Memo to TV execs: The Oscars are dead.
Sunday night’s nail-in-the-coffin Oscarscast on ABC plunged to an all-time low of 9.85 million viewers, down an almost incomprehensible 60 percent from the 24 million who watched last year’s telecast — and that was the lowest ever. It was also the first time in the show’s history that less than 10 million people tuned in, ratings territory once considered (sniff) pedestrian for the Academy Awards
This from a supposed must-see event that in its heyday regularly averaged anywhere from 40 to 50 million viewers and soared to an all-time high of nearly 60 million in 1998. Imagine that.
Those days are long gone now. It’s easy to excuse Sunday night’s dreadful showing by throwing in the pandemic factor, viewer fatigue, a hostless format and the past year’s dearth of breakout movies. But the Oscars have been shedding viewers since 2014, the last time it scored more than 40 million sets of eyeballs, as have most of the roughly 48 other televised awards shows (notably the Grammys, Emmys and CMAs).
And therein lies the rub: It’s the digital age, with many viewing platforms available for watching at your leisure — particularly this past year, when movies were streamed at home.

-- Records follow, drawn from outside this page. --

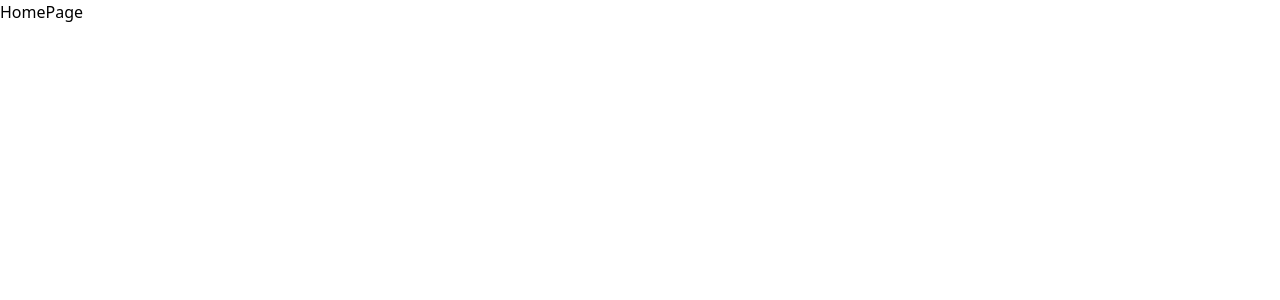
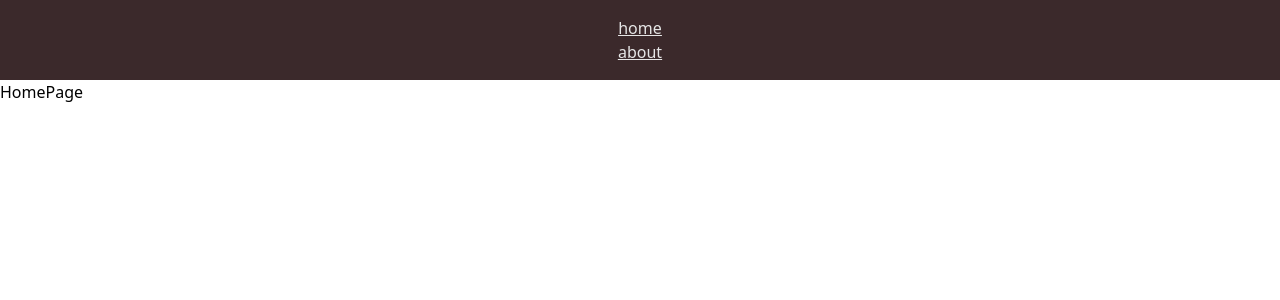
Before and after one commit to emilyvhs/portfolio-react, a React (Vite) app: page / in a window 1280 px wide. Shown: the top 300 px of the page. Built offline with nearby package versions, Linux system fonts and the light colour scheme.

Commit message:
Created and styled Header, Nav, NavLinks

```diff
--- a/src/App.jsx
+++ b/src/App.jsx
@@ -1,11 +1,16 @@
 import { BrowserRouter, Route, Routes } from "react-router-dom"
 import HomePage from "./pages/HomePage"
 import AboutPage from "./pages/AboutPage"
+import Header from "./components/Header"
 
 export default function App() {
 
   return (
     <BrowserRouter>
+
+      <div>
+        <Header />
+      </div>
 
       <Routes>
         <Route path="/" element={<HomePage />} />
--- /dev/null
+++ b/src/components/Header.jsx
@@ -0,0 +1,12 @@
+import Nav from "./Nav";
+
+export default function Header() {
+
+    return (
+        <div className="bg-[#3b292b] text-[#e6e6e6]
+        p-4">
+            <Nav />
+        </div>
+    )
+
+}
--- /dev/null
+++ b/src/components/Nav.jsx
@@ -0,0 +1,13 @@
+import NavLinks from "./NavLinks";
+
+export default function Nav() {
+
+    return (
+
+        <div className="flex flex-col items-center">
+            <NavLinks link="/" linkText="home" />
+            <NavLinks link="/about" linkText="about" />
+        </div>
+    )
+
+}
--- /dev/null
+++ b/src/components/NavLinks.jsx
@@ -0,0 +1,11 @@
+import { Link } from "react-router-dom";
+
+export default function NavLinks({link, linkText}) {
+
+    return (
+        <div className="underline">
+            <Link to={link}>{linkText}</Link>
+        </div>
+    )
+
+}
```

There are too many awards shows on television, and people just don’t care anymore — particularly regarding the Oscars, an annual glacially paced parade of self-congratulatory pats on the back, lame monologues (with rare exception) and politics.
Try as it might, it can’t seem to get out of its own way — which doesn’t bode well for its future as a prime-time television broadcast.